_Directions for this task_
Retype the whole listing that follows, with nothing added or left out.

_Data_

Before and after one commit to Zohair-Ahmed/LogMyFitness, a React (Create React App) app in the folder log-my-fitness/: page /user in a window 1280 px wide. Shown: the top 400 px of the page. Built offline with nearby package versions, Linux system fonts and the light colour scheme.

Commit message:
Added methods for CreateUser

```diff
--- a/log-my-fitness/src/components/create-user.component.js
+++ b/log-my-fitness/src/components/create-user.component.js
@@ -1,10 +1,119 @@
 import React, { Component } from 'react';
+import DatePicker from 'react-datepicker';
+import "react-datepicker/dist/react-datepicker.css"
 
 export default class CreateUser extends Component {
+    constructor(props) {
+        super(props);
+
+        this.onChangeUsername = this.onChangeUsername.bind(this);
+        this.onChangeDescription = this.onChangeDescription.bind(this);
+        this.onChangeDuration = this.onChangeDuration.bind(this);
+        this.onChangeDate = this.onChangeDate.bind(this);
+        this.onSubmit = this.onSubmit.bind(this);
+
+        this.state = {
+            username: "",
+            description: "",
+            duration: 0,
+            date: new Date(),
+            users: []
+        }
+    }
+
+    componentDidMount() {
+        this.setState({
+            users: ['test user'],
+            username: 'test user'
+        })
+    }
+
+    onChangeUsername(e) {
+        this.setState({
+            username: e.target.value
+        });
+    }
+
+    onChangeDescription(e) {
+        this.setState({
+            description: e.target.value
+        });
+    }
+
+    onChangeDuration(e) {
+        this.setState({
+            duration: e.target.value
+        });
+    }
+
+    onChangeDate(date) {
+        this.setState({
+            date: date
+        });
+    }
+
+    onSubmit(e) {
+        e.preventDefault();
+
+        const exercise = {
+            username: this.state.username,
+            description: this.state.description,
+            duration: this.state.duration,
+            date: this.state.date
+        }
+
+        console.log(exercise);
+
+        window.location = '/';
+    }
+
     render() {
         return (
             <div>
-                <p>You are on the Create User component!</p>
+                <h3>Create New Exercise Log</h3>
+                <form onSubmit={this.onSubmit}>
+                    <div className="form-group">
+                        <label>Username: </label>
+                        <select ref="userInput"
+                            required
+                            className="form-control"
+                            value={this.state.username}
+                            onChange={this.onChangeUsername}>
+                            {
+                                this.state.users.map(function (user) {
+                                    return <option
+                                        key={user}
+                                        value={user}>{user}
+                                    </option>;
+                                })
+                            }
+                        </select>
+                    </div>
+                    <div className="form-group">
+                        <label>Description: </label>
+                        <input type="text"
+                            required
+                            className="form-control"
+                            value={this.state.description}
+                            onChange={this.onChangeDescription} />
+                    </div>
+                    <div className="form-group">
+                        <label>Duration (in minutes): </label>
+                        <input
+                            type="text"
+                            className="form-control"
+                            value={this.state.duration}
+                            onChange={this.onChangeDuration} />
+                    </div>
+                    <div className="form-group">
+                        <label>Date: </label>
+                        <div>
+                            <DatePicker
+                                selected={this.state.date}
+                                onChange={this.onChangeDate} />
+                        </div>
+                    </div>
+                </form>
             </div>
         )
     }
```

_Exercise solution_
Before and after one commit to Zohair-Ahmed/LogMyFitness, a React (Create React App) app in the folder log-my-fitness/: page /user in a window 1280 px wide. Shown: the top 400 px of the page. Built offline with nearby package versions, Linux system fonts and the light colour scheme.

Commit message:
Added methods for CreateUser

```diff
--- a/log-my-fitness/src/components/create-user.component.js
+++ b/log-my-fitness/src/components/create-user.component.js
@@ -1,10 +1,119 @@
 import React, { Component } from 'react';
+import DatePicker from 'react-datepicker';
+import "react-datepicker/dist/react-datepicker.css"
 
 export default class CreateUser extends Component {
+    constructor(props) {
+        super(props);
+
+        this.onChangeUsername = this.onChangeUsername.bind(this);
+        this.onChangeDescription = this.onChangeDescription.bind(this);
+        this.onChangeDuration = this.onChangeDuration.bind(this);
+        this.onChangeDate = this.onChangeDate.bind(this);
+        this.onSubmit = this.onSubmit.bind(this);
+
+        this.state = {
+            username: "",
+            description: "",
+            duration: 0,
+            date: new Date(),
+            users: []
+        }
+    }
+
+    componentDidMount() {
+        this.setState({
+            users: ['test user'],
+            username: 'test user'
+        })
+    }
+
+    onChangeUsername(e) {
+        this.setState({
+            username: e.target.value
+        });
+    }
+
+    onChangeDescription(e) {
+        this.setState({
+            description: e.target.value
+        });
+    }
+
+    onChangeDuration(e) {
+        this.setState({
+            duration: e.target.value
+        });
+    }
+
+    onChangeDate(date) {
+        this.setState({
+            date: date
+        });
+    }
+
+    onSubmit(e) {
+        e.preventDefault();
+
+        const exercise = {
+            username: this.state.username,
+            description: this.state.description,
+            duration: this.state.duration,
+            date: this.state.date
+        }
+
+        console.log(exercise);
+
+        window.location = '/';
+    }
+
     render() {
         return (
             <div>
-                <p>You are on the Create User component!</p>
+                <h3>Create New Exercise Log</h3>
+                <form onSubmit={this.onSubmit}>
+                    <div className="form-group">
+                        <label>Username: </label>
+                        <select ref="userInput"
+                            required
+                            className="form-control"
+                            value={this.state.username}
+                            onChange={this.onChangeUsername}>
+                            {
+                                this.state.users.map(function (user) {
+                                    return <option
+                                        key={user}
+                                        value={user}>{user}
+                                    </option>;
+                                })
+                            }
+                        </select>
+                    </div>
+                    <div className="form-group">
+                        <label>Description: </label>
+                        <input type="text"
+                            required
+                            className="form-control"
+                            value={this.state.description}
+                            onChange={this.onChangeDescription} />
+                    </div>
+                    <div className="form-group">
+                        <label>Duration (in minutes): </label>
+                        <input
+                            type="text"
+                            className="form-control"
+                            value={this.state.duration}
+                            onChange={this.onChangeDuration} />
+                    </div>
+                    <div className="form-group">
+                        <label>Date: </label>
+                        <div>
+                            <DatePicker
+                                selected={this.state.date}
+                                onChange={this.onChangeDate} />
+                        </div>
+                    </div>
+                </form>
             </div>
         )
     }
```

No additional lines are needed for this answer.